We provide an assessment of the supraglacial water budget of a moulin basin on the western margin of the Greenland ice sheet for 15 days in August 2009. Meltwater production, the dominant input term to the 1.14 ± 0.06 km2 basin, was determined from in situ ablation measurements. The dominant water-output terms from the basin, accounting for 52% and 48% of output, respectively, were moulin discharge and drainage into crevasses. Moulin discharge exhibits large diurnal variability (0.017-0.54 m3 s-1) with a distinct late-afternoon peak at 16:45 local time. This lags peak meltwater production by ∼2.8 ± 4.2 hours. An Extreme Ice Survey time-lapse photography sequence complements the observations of moulin discharge.

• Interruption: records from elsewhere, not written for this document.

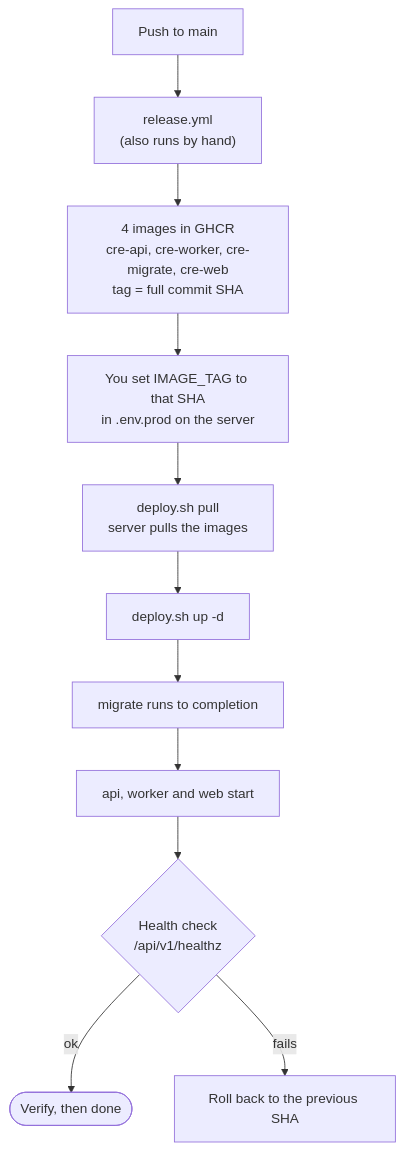
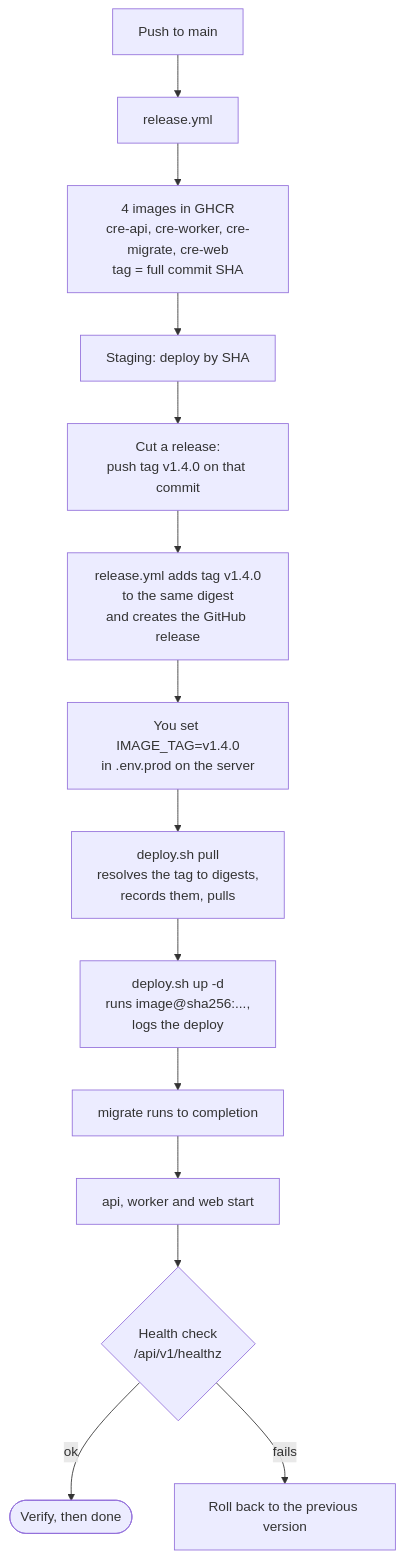
Before and after one commit to suppakorn-tae/cre-website: the diagram in docs/runbooks/deploy.md, drawn with Mermaid. The commit also changed other lines of this file and 6 other files, not shown here.

First line of the commit message:
chore(deploy): release by version tag and pin deploys to the digest

````diff
--- a/docs/runbooks/deploy.md
+++ b/docs/runbooks/deploy.md
@@ -15,13 +15,16 @@
 ```mermaid
 flowchart TD
-    push["Push to main"] --> rel["release.yml<br/>(also runs by hand)"]
+    push["Push to main"] --> rel["release.yml"]
     rel --> img["4 images in GHCR<br/>cre-api, cre-worker, cre-migrate, cre-web<br/>tag = full commit SHA"]
-    img --> tag["You set IMAGE_TAG to that SHA<br/>in .env.prod on the server"]
-    tag --> pull["deploy.sh pull<br/>server pulls the images"]
-    pull --> up["deploy.sh up -d"]
+    img --> stg["Staging: deploy by SHA"]
+    stg --> vtag["Cut a release:<br/>push tag v1.4.0 on that commit"]
+    vtag --> rel2["release.yml adds tag v1.4.0<br/>to the same digest<br/>and creates the GitHub release"]
+    rel2 --> tag["You set IMAGE_TAG=v1.4.0<br/>in .env.prod on the server"]
+    tag --> pull["deploy.sh pull<br/>resolves the tag to digests,<br/>records them, pulls"]
+    pull --> up["deploy.sh up -d<br/>runs image@sha256:...,<br/>logs the deploy"]
     up --> mig["migrate runs to completion"]
     mig --> svc["api, worker and web start"]
     svc --> hc{"Health check<br/>/api/v1/healthz"}
     hc -- "ok" --> done(["Verify, then done"])
-    hc -- "fails" --> rb["Roll back to the previous SHA"]
+    hc -- "fails" --> rb["Roll back to the previous version"]
 ```
````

We infer, from in situ observations of moulin geometry, previously published borehole water heights and estimates of the temporal lag between meltwater production and observed local ice surface uplift ('jacking'), that the transfer of surface meltwater to the englacial water table via moulins is nearly instantaneous (<30min). We employ a simple crevasse mass-balance model to demonstrate that crevasse drainage could significantly dampen the surface meltwater fluctuations reaching the englacial system in comparison to moulin discharge. Thus, unlike crevasses, moulins propagate meltwater pulses to the englacial system that are capable of overwhelming subglacial transmission capacity, resulting in enhanced basal sliding.
- Programområde 5: Natur og klima